# [Dataset]

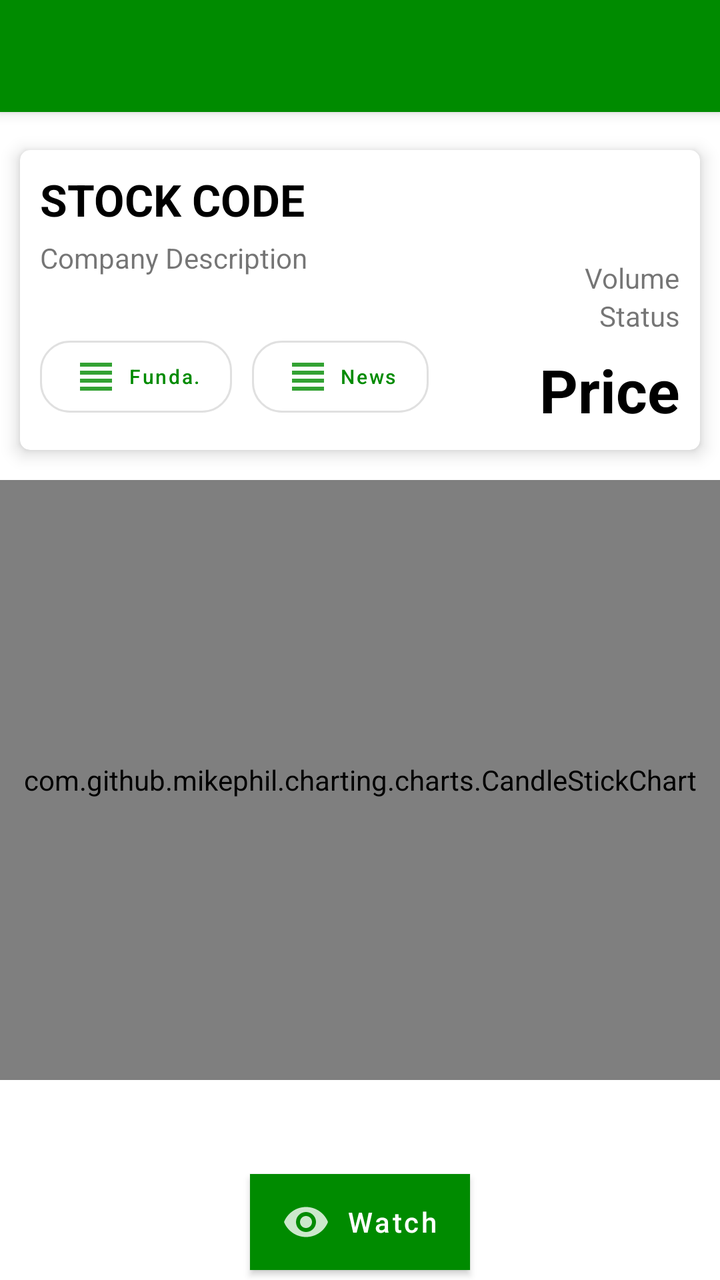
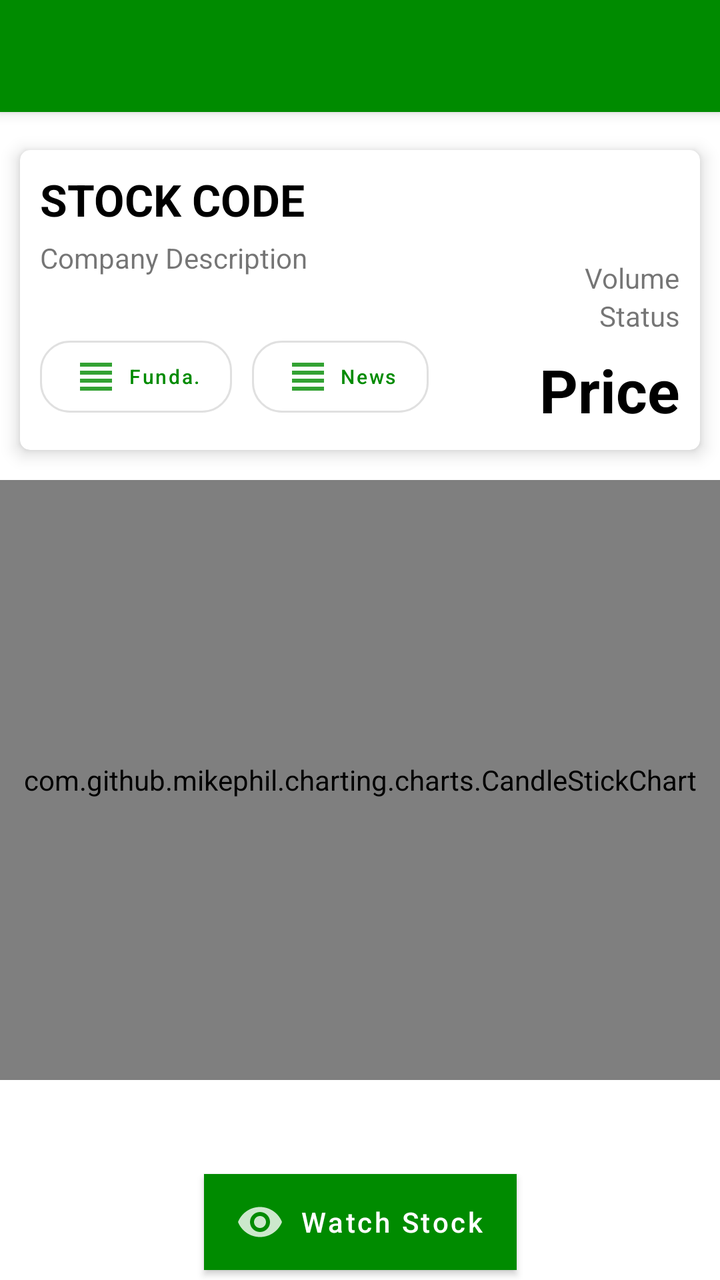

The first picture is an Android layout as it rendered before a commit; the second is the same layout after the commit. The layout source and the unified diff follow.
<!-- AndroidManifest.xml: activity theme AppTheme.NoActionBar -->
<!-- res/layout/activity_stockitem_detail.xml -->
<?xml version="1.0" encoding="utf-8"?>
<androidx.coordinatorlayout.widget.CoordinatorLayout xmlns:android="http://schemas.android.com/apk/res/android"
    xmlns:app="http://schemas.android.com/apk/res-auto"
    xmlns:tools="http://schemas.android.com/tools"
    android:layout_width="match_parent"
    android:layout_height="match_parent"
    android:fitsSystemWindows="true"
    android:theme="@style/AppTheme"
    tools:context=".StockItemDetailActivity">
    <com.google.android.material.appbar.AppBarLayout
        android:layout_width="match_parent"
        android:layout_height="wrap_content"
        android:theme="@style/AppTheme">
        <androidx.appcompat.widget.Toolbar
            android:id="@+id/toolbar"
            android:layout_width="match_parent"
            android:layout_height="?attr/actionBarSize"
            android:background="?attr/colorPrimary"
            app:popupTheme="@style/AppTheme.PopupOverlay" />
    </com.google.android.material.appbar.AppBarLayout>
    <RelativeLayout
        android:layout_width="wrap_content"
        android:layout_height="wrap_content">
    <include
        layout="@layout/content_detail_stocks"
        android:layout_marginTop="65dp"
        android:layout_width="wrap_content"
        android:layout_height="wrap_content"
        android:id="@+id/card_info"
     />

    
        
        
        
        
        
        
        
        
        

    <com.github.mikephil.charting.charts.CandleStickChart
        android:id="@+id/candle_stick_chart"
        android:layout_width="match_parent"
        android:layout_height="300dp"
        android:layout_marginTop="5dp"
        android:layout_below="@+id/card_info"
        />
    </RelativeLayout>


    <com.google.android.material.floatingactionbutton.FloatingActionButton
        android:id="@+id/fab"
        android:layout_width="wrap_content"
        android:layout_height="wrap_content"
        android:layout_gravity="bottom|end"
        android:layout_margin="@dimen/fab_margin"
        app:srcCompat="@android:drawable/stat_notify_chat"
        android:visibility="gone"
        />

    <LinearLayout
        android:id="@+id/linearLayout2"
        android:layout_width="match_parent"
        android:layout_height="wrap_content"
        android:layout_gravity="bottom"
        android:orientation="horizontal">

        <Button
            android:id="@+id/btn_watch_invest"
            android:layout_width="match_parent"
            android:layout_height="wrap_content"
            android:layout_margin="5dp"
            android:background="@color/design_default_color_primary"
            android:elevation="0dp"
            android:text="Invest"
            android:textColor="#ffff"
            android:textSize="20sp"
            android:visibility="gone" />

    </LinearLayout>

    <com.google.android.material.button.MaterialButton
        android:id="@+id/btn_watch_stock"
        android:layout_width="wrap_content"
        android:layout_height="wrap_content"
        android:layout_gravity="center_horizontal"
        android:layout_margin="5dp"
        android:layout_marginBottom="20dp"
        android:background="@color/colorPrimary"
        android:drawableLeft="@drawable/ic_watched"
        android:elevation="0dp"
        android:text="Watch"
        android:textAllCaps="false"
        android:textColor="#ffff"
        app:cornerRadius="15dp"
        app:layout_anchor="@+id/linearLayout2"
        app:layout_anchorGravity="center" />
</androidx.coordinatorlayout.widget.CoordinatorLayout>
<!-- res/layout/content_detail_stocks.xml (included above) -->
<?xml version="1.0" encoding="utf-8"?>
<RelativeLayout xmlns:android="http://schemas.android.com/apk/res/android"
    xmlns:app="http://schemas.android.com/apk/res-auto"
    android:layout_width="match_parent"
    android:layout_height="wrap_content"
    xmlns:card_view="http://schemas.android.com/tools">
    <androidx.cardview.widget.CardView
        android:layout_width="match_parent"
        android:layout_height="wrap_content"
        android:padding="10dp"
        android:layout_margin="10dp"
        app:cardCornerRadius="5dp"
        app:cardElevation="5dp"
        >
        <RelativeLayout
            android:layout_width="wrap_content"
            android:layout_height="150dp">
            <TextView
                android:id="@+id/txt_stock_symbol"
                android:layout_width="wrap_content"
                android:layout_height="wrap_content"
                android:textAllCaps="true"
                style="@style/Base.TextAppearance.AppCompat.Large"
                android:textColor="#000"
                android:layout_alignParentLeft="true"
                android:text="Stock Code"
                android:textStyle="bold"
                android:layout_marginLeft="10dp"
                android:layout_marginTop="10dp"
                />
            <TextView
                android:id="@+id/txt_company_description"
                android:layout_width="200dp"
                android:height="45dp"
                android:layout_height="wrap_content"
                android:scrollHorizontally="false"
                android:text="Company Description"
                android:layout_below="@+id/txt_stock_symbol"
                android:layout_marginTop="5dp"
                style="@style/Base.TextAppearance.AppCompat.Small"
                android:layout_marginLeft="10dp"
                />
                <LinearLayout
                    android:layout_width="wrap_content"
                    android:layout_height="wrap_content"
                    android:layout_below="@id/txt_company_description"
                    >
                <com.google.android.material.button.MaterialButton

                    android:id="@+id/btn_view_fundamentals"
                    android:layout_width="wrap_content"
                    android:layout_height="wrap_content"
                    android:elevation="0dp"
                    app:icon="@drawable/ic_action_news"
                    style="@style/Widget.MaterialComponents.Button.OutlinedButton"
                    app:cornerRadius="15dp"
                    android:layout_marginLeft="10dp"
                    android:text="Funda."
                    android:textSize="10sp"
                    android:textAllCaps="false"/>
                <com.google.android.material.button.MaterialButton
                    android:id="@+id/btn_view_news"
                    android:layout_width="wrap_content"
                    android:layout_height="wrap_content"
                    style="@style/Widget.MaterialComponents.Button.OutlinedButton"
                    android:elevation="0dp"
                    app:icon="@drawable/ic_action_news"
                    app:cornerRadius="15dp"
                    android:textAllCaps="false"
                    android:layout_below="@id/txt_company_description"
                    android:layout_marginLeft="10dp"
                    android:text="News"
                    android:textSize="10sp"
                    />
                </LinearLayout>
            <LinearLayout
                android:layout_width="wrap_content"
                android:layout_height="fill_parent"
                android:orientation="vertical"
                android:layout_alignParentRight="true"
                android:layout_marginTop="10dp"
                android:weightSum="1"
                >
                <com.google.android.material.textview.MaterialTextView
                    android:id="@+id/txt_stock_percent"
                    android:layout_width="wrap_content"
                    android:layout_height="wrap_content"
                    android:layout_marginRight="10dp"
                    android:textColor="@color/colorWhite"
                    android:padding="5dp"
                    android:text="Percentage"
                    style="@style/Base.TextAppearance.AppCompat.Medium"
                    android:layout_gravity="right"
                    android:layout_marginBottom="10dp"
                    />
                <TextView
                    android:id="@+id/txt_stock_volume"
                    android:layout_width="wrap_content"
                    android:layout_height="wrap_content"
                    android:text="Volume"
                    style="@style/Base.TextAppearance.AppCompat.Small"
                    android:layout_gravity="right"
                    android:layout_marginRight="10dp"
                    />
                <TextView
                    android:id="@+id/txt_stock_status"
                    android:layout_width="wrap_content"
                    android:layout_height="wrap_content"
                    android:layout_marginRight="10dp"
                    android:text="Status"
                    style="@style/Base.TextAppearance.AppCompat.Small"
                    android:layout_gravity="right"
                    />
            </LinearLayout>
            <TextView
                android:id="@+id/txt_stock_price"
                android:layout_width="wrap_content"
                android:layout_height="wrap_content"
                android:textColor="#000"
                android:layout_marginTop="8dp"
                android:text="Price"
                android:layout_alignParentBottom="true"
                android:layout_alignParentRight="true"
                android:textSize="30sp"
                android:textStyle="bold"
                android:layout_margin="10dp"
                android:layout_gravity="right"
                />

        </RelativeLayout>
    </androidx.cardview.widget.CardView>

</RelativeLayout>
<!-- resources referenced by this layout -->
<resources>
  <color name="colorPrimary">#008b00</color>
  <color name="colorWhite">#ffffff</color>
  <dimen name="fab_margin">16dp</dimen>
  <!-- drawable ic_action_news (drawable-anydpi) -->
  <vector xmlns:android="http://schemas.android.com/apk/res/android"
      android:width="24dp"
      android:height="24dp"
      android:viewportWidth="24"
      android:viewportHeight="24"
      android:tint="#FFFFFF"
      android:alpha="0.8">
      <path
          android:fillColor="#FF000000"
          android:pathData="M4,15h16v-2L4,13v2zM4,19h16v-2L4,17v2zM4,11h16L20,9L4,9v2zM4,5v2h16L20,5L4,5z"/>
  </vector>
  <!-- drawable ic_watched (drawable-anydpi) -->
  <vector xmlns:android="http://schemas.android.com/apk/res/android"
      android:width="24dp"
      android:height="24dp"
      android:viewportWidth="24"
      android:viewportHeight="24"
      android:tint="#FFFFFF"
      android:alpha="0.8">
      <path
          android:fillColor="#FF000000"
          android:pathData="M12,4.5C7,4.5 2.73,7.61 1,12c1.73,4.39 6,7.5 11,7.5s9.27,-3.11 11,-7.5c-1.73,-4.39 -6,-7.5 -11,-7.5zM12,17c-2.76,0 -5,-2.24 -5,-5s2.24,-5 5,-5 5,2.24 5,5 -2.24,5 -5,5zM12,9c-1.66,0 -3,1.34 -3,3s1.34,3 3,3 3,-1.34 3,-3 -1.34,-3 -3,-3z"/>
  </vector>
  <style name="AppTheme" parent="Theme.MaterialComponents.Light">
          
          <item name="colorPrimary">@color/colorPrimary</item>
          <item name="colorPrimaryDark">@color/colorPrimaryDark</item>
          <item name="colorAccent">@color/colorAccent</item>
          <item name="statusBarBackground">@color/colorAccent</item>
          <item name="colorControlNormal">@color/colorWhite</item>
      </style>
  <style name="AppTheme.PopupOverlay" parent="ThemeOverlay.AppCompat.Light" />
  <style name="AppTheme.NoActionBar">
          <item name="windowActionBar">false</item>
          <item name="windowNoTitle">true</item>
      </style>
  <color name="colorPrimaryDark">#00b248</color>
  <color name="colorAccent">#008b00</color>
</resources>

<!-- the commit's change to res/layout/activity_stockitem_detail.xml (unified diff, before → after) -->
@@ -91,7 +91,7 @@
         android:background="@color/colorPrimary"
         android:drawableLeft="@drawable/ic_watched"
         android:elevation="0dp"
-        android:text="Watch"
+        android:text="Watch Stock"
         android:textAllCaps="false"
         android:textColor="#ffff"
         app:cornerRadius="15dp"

# [Aim of the task]
If a line contains the word "gone", it counts; say how many such lines there are in the data above, and nothing else.

# [Exercise result]
2